Black-ish creator Kenya Barris spoke candidly Wednesday about ABC’s controversial decision to shelve an episode of the series that explored the NFL kneeling controversy.
The episode titled “Please, Baby, Please” was set to run during the show’s fourth season, which ended in May. It wasn’t the first controversial episode for the show, which has previously explored sensitive topics like police brutality.
According to the Hollywood Reporter, “Please, Baby, Please” was described by unnamed sources as “a mix of political allegory” with actual news footage mixed in of President Donald Trump and NFL kneeling protests.
But the episode was unceremoniously shelved by the network just days before its Feb. 27 airdate due to “creative differences.”
Speaking for the first time about the ordeal, Barris told the Hollywood Reporter, “When you’re putting a baby to sleep, you’re trying to soothe whatever anxieties they’re having.”
“So, this was about me trying to pat the butt of the country and soothe people,” he said.
Barris described how much work and resources had been put into the episode before it was yanked.
“Please, Baby, Please” reportedly had a bigger budget than a regular episode, a portion of which was spent on music rights, including for Sam Cooke’s well-known song “A Change Is Gonna Come.” Per THR, Barris even met with Cooke’s goddaughter to secure the rights.
In addition to that, veteran filmmaker Spike Lee was enlisted to do a voiceover that the public never got to hear.
The lead stars of the show, Tracee Ellis Ross and Anthony Anderson, have said they were disappointed by the network’s choice.
“I find it frightening,” Ross said earlier this year regarding the incident.
Anderson was upset because he put his “blood, sweat, and tears” into the episode, which was also supposed to focus heavily on his character, Dre.
There were attempts to cut the episode to satisfy all parties involved, but while trying to make amends, the creative team decided that what they were left with “was not a true representation of what we intended to do,” Barris said.
Barris said he believes the episode was ultimately pulled because “there was some concern about partisanship,” as well as “the way the episode was angled and the balance in terms of some of the stories.”
“On network TV, one of the things I’ve learned is that you have to talk about things from both sides,” Barris said.
But if you think Barris harbors negative feelings toward his ABC colleagues, he doesn’t.
Barris said he still considers people like Channing Dungey, the network’s entertainment president, and Patrick Moran, president of ABC Studios, his “family.”
Barris also called Disney chief Bob Iger the “best CEO in the world,” and praised him for his sensitive handling of the incident.
“The boss doesn’t have to explain himself, but he explained enough — and he [did so] in a way that really gave light in a different way,” Barris said. “And more than that, he spoke to me as a person.”
But the same can’t be said of Ben Sherwood, who handles Disney’s TV assets.
Of Sherwood, Barris said, “The way that [Ben] chose to deal with me in this particular episode, I felt a way about it and I still do.”
“He’d make it seem like it was an open environment but really it wasn’t, and those are things I see very clearly.
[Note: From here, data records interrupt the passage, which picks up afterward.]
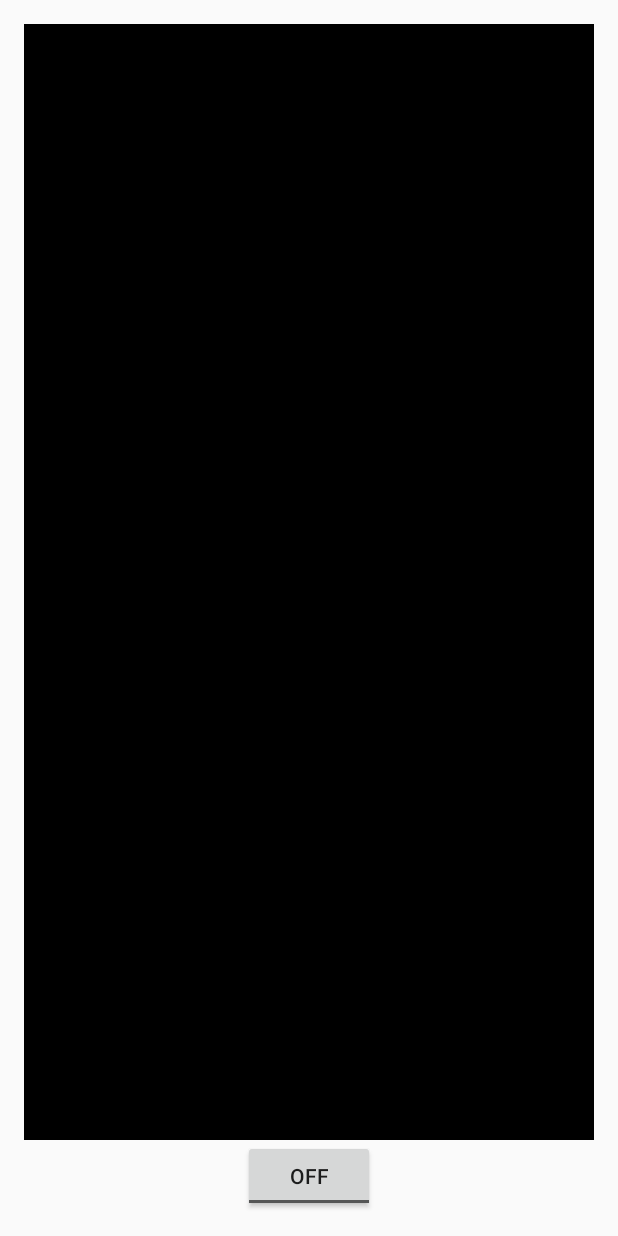
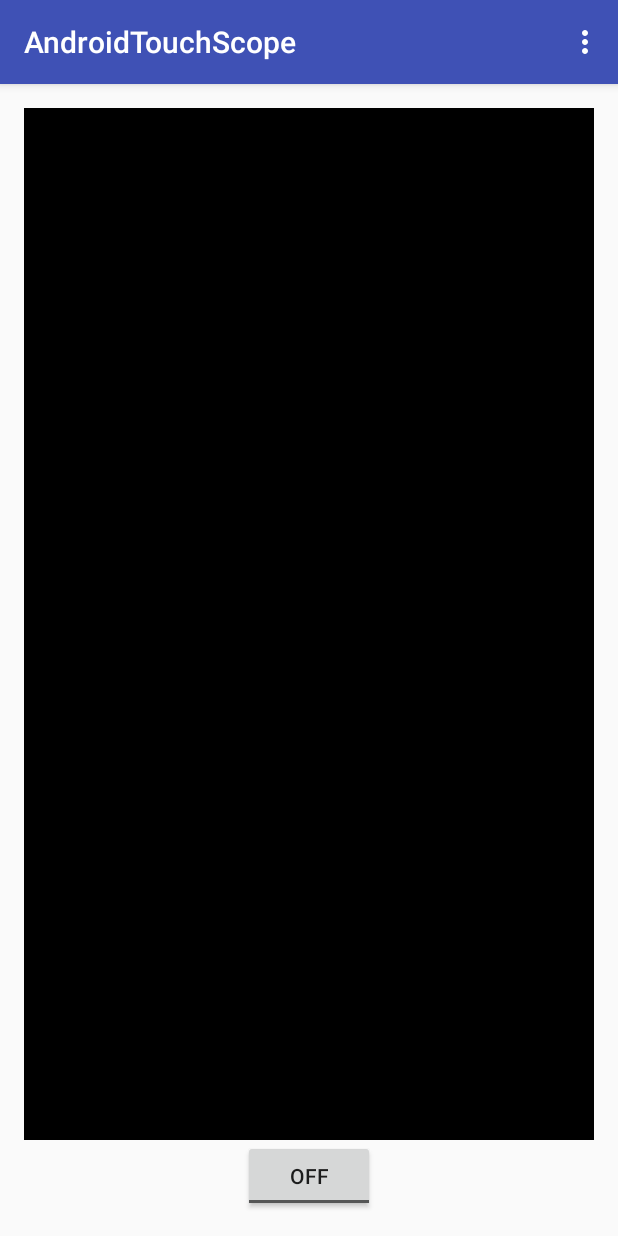
Before and after one commit to mmbuw/touchscope, an Android app: the screen it shows after launch (TouchScopeActivity), on a phone screen of 412 x 824 dp. Run offline under Robolectric (Android 15) with nearby library versions, the phone set to English and light mode, and no system bars.

Commit message:
small changes to get toolbar

```diff
--- a/source/android/AndroidTouchScope/app/build.gradle
+++ b/source/android/AndroidTouchScope/app/build.gradle
@@ -6,7 +6,7 @@ android {
 
     defaultConfig {
         applicationId "de.uni_weimar.mheinz.androidtouchscope"
-        minSdkVersion 21
+        minSdkVersion 12
         targetSdkVersion 23
         versionCode 1
         versionName "1.0"
@@ -23,4 +23,5 @@ dependencies {
     compile fileTree(dir: 'libs', include: ['*.jar'])
     testCompile 'junit:junit:4.12'
     compile 'com.android.support:design:23.1.1'
+    compile "com.android.support:appcompat-v7:23.1.1"
 }
--- a/source/android/AndroidTouchScope/app/src/main/java/de/uni_weimar/mheinz/androidtouchscope/BaseScope.java
+++ b/source/android/AndroidTouchScope/app/src/main/java/de/uni_weimar/mheinz/androidtouchscope/BaseScope.java
@@ -2,8 +2,8 @@ package de.uni_weimar.mheinz.androidtouchscope;
 
 public interface BaseScope
 {
-    static final int SAMPLE_LENGTH = 600;
-    static final int QUEUE_LENGTH = 4;
+    static final int SAMPLE_LENGTH = 610;
+    static final int POOL_SIZE = 4;
 
     public void open();
     public void close();
--- a/source/android/AndroidTouchScope/app/src/main/java/de/uni_weimar/mheinz/androidtouchscope/RigolScope.java
+++ b/source/android/AndroidTouchScope/app/src/main/java/de/uni_weimar/mheinz/androidtouchscope/RigolScope.java
@@ -1,11 +1,9 @@
 package de.uni_weimar.mheinz.androidtouchscope;
 
-
-import android.app.Activity;
+import android.support.v7.app.AppCompatActivity;
 import android.os.Handler;
 
 import java.io.UnsupportedEncodingException;
-import java.nio.ByteBuffer;
 
 public class RigolScope implements BaseScope
 {
@@ -18,13 +16,14 @@ public class RigolScope implements BaseScope
 
     private static final int READ_RATE = 100;
 
-    private Activity mActivity;
+    private AppCompatActivity mActivity;
+    private final Object mControllerLock = new Object();
     private UsbController mUsbController = null;
     private boolean mIsConnected = false;
 
-    private WaveRequestPool mWaves1 = new WaveRequestPool(QUEUE_LENGTH);
-    private WaveRequestPool mWaves2 = new WaveRequestPool(QUEUE_LENGTH);
-    private WaveRequestPool mWavesM = new WaveRequestPool(QUEUE_LENGTH);
+    private WaveRequestPool mWaves1 = new WaveRequestPool(POOL_SIZE);
+    private WaveRequestPool mWaves2 = new WaveRequestPool(POOL_SIZE);
+    private WaveRequestPool mWavesM = new WaveRequestPool(POOL_SIZE);
 
     private boolean mIsChan1On = false;
     private boolean mIsChan2On = false;
@@ -32,7 +31,7 @@ public class RigolScope implements BaseScope
 
     private Handler mReadHandler = new Handler();
 
-    public RigolScope(Activity activity)
+    public RigolScope(AppCompatActivity activity)
     {
         mActivity = activity;
     }
@@ -89,7 +88,7 @@ public class RigolScope implements BaseScope
         if(mUsbController == null)
             return;
 
-        synchronized(mUsbController)
+        synchronized(mControllerLock)
         {
             mUsbController.write(":WAV:POIN:MODE NOR");
             forceCommand();
@@ -101,7 +100,7 @@ public class RigolScope implements BaseScope
         if(mUsbController == null || !mIsConnected)
             return null;
 
-        synchronized(mUsbController)
+        synchronized(mControllerLock)
         {
             mUsbController.write("*IDN?");
             byte[] data = mUsbController.read(300);
@@ -117,7 +116,7 @@ public class RigolScope implements BaseScope
         if(mUsbController == null || !mIsConnected)
             return val;
 
-        synchronized(mUsbController)
+        synchronized(mControllerLock)
         {
             switch(command)
             {
@@ -213,7 +212,7 @@ public class RigolScope implements BaseScope
                 break;
         }
 
-        synchronized(mUsbController)
+        synchronized(mControllerLock)
         {
             // get the raw data
             mUsbController.write(":WAV:DATA? " + getChannel(channel));
@@ -252,13 +251,13 @@ public class RigolScope implements BaseScope
         }
     }
 
-    private double bytesToDouble(byte[] bytes)
+    private float bytesToDouble(byte[] bytes)
     {
-        double value = 0.0;
+        float value = 0.0f;
         try
         {
             String strValue = new String(bytes, "UTF-8");
-            value = Double.parseDouble(strValue);
+            value = Float.parseFloat(strValue);
         }
         catch(UnsupportedEncodingException e)
         {
@@ -273,9 +272,23 @@ public class RigolScope implements BaseScope
         mUsbController.write(":KEY:FORC");
     }
 
+    public static float actualVoltage(float offset, float scale, byte point)
+    {
+        // Walk through the data, and map it to actual voltages
+        // This mapping is from Cibo Mahto
+        // First invert the data
+        double tPoint = point * -1 + 255;
+
+        // Now, we know from experimentation that the scope display range is actually
+        // 30-229.  So shift by 130 - the voltage offset in counts, then scale to
+        // get the actual voltage.
+
+        tPoint = (tPoint - 130.0 - (offset/ scale * 25)) / 25 * scale;
+        return (float)tPoint;
+    }
+
     private Runnable mReadRunnable = new Runnable()
     {
-        int chan = 1;
         @Override
         public void run()
         {
--- a/source/android/AndroidTouchScope/app/src/main/java/de/uni_weimar/mheinz/androidtouchscope/TouchScopeActivity.java
+++ b/source/android/AndroidTouchScope/app/src/main/java/de/uni_weimar/mheinz/androidtouchscope/TouchScopeActivity.java
@@ -1,21 +1,22 @@
 package de.uni_weimar.mheinz.androidtouchscope;
 
-import android.app.Activity;
+import android.support.v7.app.AppCompatActivity;
+import android.os.Build;
 import android.os.Bundle;
-import android.util.Log;
 import android.view.Menu;
 import android.view.MenuItem;
 import android.view.View;
 
 import android.os.Handler;
 import android.widget.ToggleButton;
+import android.support.v7.widget.Toolbar;
 
-public class TouchScopeActivity extends Activity
+public class TouchScopeActivity extends AppCompatActivity
 {
     private static final String TAG = "TouchScopeActivity";
     private static final int REFRESH_RATE = 100;
 
-    BaseScope mRigolScope = null;
+    BaseScope mActiveScope = null;
     ScopeView mScopeView = null;
 
     private int mIsChan1On = 0;
@@ -30,20 +31,27 @@ public class TouchScopeActivity extends Activity
         super.onCreate(savedInstanceState);
         setContentView(R.layout.activity_touch_scope);
 
+        Toolbar toolbar = (Toolbar)findViewById(R.id.scope_toolbar);
+        setSupportActionBar(toolbar);
+
         mScopeView = (ScopeView) findViewById(R.id.scopeView);
         ToggleButton readButton = (ToggleButton)findViewById(R.id.testRead);
         readButton.setChecked(false);
 
-        mRigolScope = new RigolScope(this);
-        //mRigolScope = new TestScope();
-        mRigolScope.open();
+        // test if it is emulator
+        if(Build.BRAND.contains("generic"))
+            mActiveScope = new TestScope();
+        else
+            mActiveScope = new RigolScope(this);
+
+        mActiveScope.open();
     }
 
     @Override
     public void onDestroy()
     {
-        if(mRigolScope != null)
-            mRigolScope.close();
+        if(mActiveScope != null)
+            mActiveScope.close();
 
         mRefreshHandler.removeCallbacks(mRefreshRunnable);
         super.onDestroy();
@@ -51,29 +59,24 @@ public class TouchScopeActivity extends Activity
 
     public void onTestRead(View v)
     {
-        if(!mRigolScope.isConnected())
+        if(!mActiveScope.isConnected())
         {
             ((ToggleButton)v).setChecked(false);
         }
         if(((ToggleButton)v).isChecked())
         {
-            mRigolScope.start();
+            mActiveScope.start();
             new Thread(new Runnable()
             {
                 public void run()
                 {
-                    if (mRigolScope != null)
+                    if (mActiveScope != null)
                     {
                         mRefreshHandler.removeCallbacks(mRefreshRunnable);
 
-                        mIsChan1On = mRigolScope.doCommand(BaseScope.Command.IS_CHANNEL_ON, 1, false);
-                        mIsChan2On = mRigolScope.doCommand(BaseScope.Command.IS_CHANNEL_ON, 2, false);
-                        mIsMathOn = mRigolScope.doCommand(BaseScope.Command.IS_CHANNEL_ON, 3, true);
-
-                        //    mIsChan1On = mRigolScope.isChannelOn(RigolScope.CHAN_1) ? 1 : 0;
-                        //    mIsChan2On = mRigolScope.isChannelOn(RigolScope.CHAN_2) ? 1 : 0;
-                        //    mIsMathOn = mRigolScope.isChannelOn(RigolScope.CHAN_MATH) ? 1 : 0;
-                        //    mRigolScope.forceCommand();
+                        mIsChan1On = mActiveScope.doCommand(BaseScope.Command.IS_CHANNEL_ON, 1, false);
+                        mIsChan2On = mActiveScope.doCommand(BaseScope.Command.IS_CHANNEL_ON, 2, false);
+                        mIsMathOn = mActiveScope.doCommand(BaseScope.Command.IS_CHANNEL_ON, 3, true);
 
                         mRefreshHandler.postDelayed(mRefreshRunnable, 0);
                     }
@@ -82,7 +85,7 @@ public class TouchScopeActivity extends Activity
         }
         else
         {
-            mRigolScope.stop();
+            mActiveScope.stop();
             mRefreshHandler.removeCallbacks(mRefreshRunnable);
         }
     }
@@ -114,7 +117,7 @@ public class TouchScopeActivity extends Activity
         {
             if(mIsChan1On == 1)
             {
-                WaveData waveData = mRigolScope.getWave(1);
+                WaveData waveData = mActiveScope.getWave(1);
                 mScopeView.setChannelData(1, waveData);
             }
             else if(mIsChan1On == 0)
@@ -125,7 +128,7 @@ public class TouchScopeActivity extends Activity
 
             if(mIsChan2On == 1)
             {
-                WaveData waveData = mRigolScope.getWave(2);
+                WaveData waveData = mActiveScope.getWave(2);
                 mScopeView.setChannelData(2, waveData);
             }
             else if(mIsChan2On == 0)
@@ -136,7 +139,7 @@ public class TouchScopeActivity extends Activity
 
             if(mIsMathOn == 1)
             {
-                WaveData waveData = mRigolScope.getWave(3);
+                WaveData waveData = mActiveScope.getWave(3);
                 mScopeView.setChannelData(3, waveData);
             }
             else if(mIsMathOn == 0)
--- a/source/android/AndroidTouchScope/app/src/main/java/de/uni_weimar/mheinz/androidtouchscope/UsbController.java
+++ b/source/android/AndroidTouchScope/app/src/main/java/de/uni_weimar/mheinz/androidtouchscope/UsbController.java
@@ -1,6 +1,6 @@
 package de.uni_weimar.mheinz.androidtouchscope;
 
-import android.app.Activity;
+import android.support.v7.app.AppCompatActivity;
 import android.content.BroadcastReceiver;
 import android.content.Context;
 import android.content.Intent;
@@ -15,7 +15,7 @@ public class UsbController
 {
     private static final String TAG = "UsbController";
 
-    private Activity mActivity = null;
+    private AppCompatActivity mActivity = null;
     private int mVendorId = 0;
     private int mProductId = 0;
 
@@ -27,7 +27,7 @@ public class UsbController
     private TmcSocket mTmcSocket = null;
     private OnDeviceChange mOnDeviceChange;
 
-    public UsbController(Activity activity, int vendorId, int productId)
+    public UsbController(AppCompatActivity activity, int vendorId, int productId)
     {
         mActivity = activity;
         mVendorId = vendorId;
@@ -85,13 +85,11 @@ public class UsbController
 
     private boolean isCorrectScope(UsbDevice device)
     {
-        String man = device.getManufacturerName();
-        String prod = device.getProductName();
         String deviceName = device.getDeviceName();
         int vendorId = device.getVendorId();
         int productId = device.getProductId();
 
-        Log.i(TAG, "Attached device: " + man + " " + prod + " " + deviceName + "::" + vendorId + "--" + productId);
+        Log.i(TAG, "Attached device: " + deviceName + "::" + vendorId + "--" + productId);
 
         return vendorId == mVendorId && productId == mProductId;
 
--- a/source/android/AndroidTouchScope/app/src/main/res/layout/activity_touch_scope.xml
+++ b/source/android/AndroidTouchScope/app/src/main/res/layout/activity_touch_scope.xml
@@ -1,19 +1,50 @@
 <?xml version="1.0" encoding="utf-8"?>
-<android.support.design.widget.CoordinatorLayout
-    xmlns:android="http://schemas.android.com/apk/res/android"
-    xmlns:app="http://schemas.android.com/apk/res-auto"
-    xmlns:tools="http://schemas.android.com/tools"
-    android:layout_width="match_parent"
-    android:layout_height="match_parent"
-    android:fitsSystemWindows="true"
-    tools:context="de.uni_weimar.mheinz.androidtouchscope.TouchScopeActivity">
+<LinearLayout xmlns:android="http://schemas.android.com/apk/res/android"
+              xmlns:app="http://schemas.android.com/apk/res-auto"
+              android:layout_width="match_parent"
+              android:layout_height="match_parent"
+              android:fitsSystemWindows="true"
+              android:orientation="vertical">
 
-    <android.support.design.widget.AppBarLayout
+    <android.support.v7.widget.Toolbar
+        android:id="@+id/scope_toolbar"
         android:layout_width="match_parent"
-        android:layout_height="wrap_content"
-        android:theme="@style/AppTheme.AppBarOverlay">
-    </android.support.design.widget.AppBarLayout>
+        android:layout_height="?attr/actionBarSize"
+        android:background="?attr/colorPrimary"
+        android:elevation="4dp"
+        android:theme="@style/AppTheme.AppBarOverlay"
+        app:popupTheme="@style/AppTheme.PopupOverlay">
+    </android.support.v7.widget.Toolbar>
 
-    <include layout="@layout/content_touch_scope" />
+    <RelativeLayout
+        xmlns:android="http://schemas.android.com/apk/res/android"
+        android:layout_width="match_parent"
+        android:layout_height="match_parent"
+        android:paddingBottom="@dimen/activity_vertical_margin"
+        android:paddingLeft="@dimen/activity_horizontal_margin"
+        android:paddingRight="@dimen/activity_horizontal_margin"
+        android:paddingTop="@dimen/activity_vertical_margin">
 
-</android.support.design.widget.CoordinatorLayout>
+        <de.uni_weimar.mheinz.androidtouchscope.ScopeView
+            android:id="@+id/scopeView"
+            android:layout_width="wrap_content"
+            android:layout_height="wrap_content"
+            android:background="#000"
+            android:paddingBottom="40dp"
+            android:layout_alignParentEnd="true"
+            android:layout_alignParentRight="true"
+            android:layout_alignParentStart="true"
+            android:layout_alignParentLeft="true"
+            android:layout_above="@+id/testRead"
+            android:layout_alignParentTop="true"/>
+
+        <ToggleButton
+            android:layout_width="wrap_content"
+            android:layout_height="wrap_content"
+            android:text="Read"
+            android:id="@+id/testRead"
+            android:onClick="onTestRead"
+            android:layout_alignParentBottom="true"
+            android:layout_centerHorizontal="true"/>
+    </RelativeLayout>
+</LinearLayout>
--- a/source/android/AndroidTouchScope/app/src/main/res/layout/content_touch_scope.xml
+++ /dev/null
@@ -1,36 +0,0 @@
-<?xml version="1.0" encoding="utf-8"?>
-<RelativeLayout
-    xmlns:android="http://schemas.android.com/apk/res/android"
-    xmlns:app="http://schemas.android.com/apk/res-auto"
-    xmlns:tools="http://schemas.android.com/tools"
-    android:layout_width="match_parent"
-    android:layout_height="match_parent"
-    android:paddingBottom="@dimen/activity_vertical_margin"
-    android:paddingLeft="@dimen/activity_horizontal_margin"
-    android:paddingRight="@dimen/activity_horizontal_margin"
-    android:paddingTop="@dimen/activity_vertical_margin"
-    app:layout_behavior="@string/appbar_scrolling_view_behavior"
-    tools:context="de.uni_weimar.mheinz.androidtouchscope.TouchScopeActivity"
-    tools:showIn="@layout/activity_touch_scope">
-
-    <de.uni_weimar.mheinz.androidtouchscope.ScopeView
-        android:id="@+id/scopeView"
-        android:layout_width="wrap_content"
-        android:layout_height="wrap_content"
-        android:background="#000"
-        android:paddingBottom="40dp"
-        android:paddingLeft="20dp"
-        android:layout_alignParentEnd="true"
-        android:layout_alignParentStart="true"
-        android:layout_above="@+id/testRead"
-        android:layout_alignParentTop="true"/>
-
-    <ToggleButton
-        android:layout_width="wrap_content"
-        android:layout_height="wrap_content"
-        android:text="Read"
-        android:id="@+id/testRead"
-        android:onClick="onTestRead"
-        android:layout_alignParentBottom="true"
-        android:layout_centerHorizontal="true"/>
-</RelativeLayout>
--- a/source/android/AndroidTouchScope/app/src/main/res/values-v21/styles.xml
+++ b/source/android/AndroidTouchScope/app/src/main/res/values-v21/styles.xml
@@ -5,5 +5,7 @@
         <item name="windowNoTitle">true</item>
         <item name="android:windowDrawsSystemBarBackgrounds">true</item>
         <item name="android:statusBarColor">@android:color/transparent</item>
+        <item name="android:windowFullscreen">true</item>
+        <item name="android:windowContentOverlay">@null</item>
     </style>
 </resources>
--- a/source/android/AndroidTouchScope/app/src/main/res/values/styles.xml
+++ b/source/android/AndroidTouchScope/app/src/main/res/values/styles.xml
@@ -11,6 +11,8 @@
     <style name="AppTheme.NoActionBar">
         <item name="windowActionBar">false</item>
         <item name="windowNoTitle">true</item>
+        <item name="android:windowFullscreen">true</item>
+        <item name="android:windowContentOverlay">@null</item>
     </style>
 
     <style name="AppTheme.AppBarOverlay" parent="ThemeOverlay.AppCompat.Dark.ActionBar" />
```
Also changed, not shown: source/android/AndroidTouchScope/app/src/main/AndroidManifest.xml (+2 -6 lines), source/android/AndroidTouchScope/app/src/main/java/de/uni_weimar/mheinz/androidtouchscope/ScopeView.java (+17 -32 lines), source/android/AndroidTouchScope/app/src/main/java/de/uni_weimar/mheinz/androidtouchscope/TestScope.java (+8 -8 lines), source/android/AndroidTouchScope/app/src/main/java/de/uni_weimar/mheinz/androidtouchscope/WaveData.java (+10 -10 lines).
Everyone wants to say it’s open arms, but just tell me it’s not and I’ll respect you more,” Barris said.
In a statement to BuzzFeed News in August, Barris said he’d decided to “take a chance with the new kids on the block” at Netflix, where he’s signed a production deal.
“If I was going to step out, I wanted to do something where I could take off all the straps and really hang out of the plane,” Barris said.
“I want to be Netflix with attitude — loud, bold, and unapologetic.”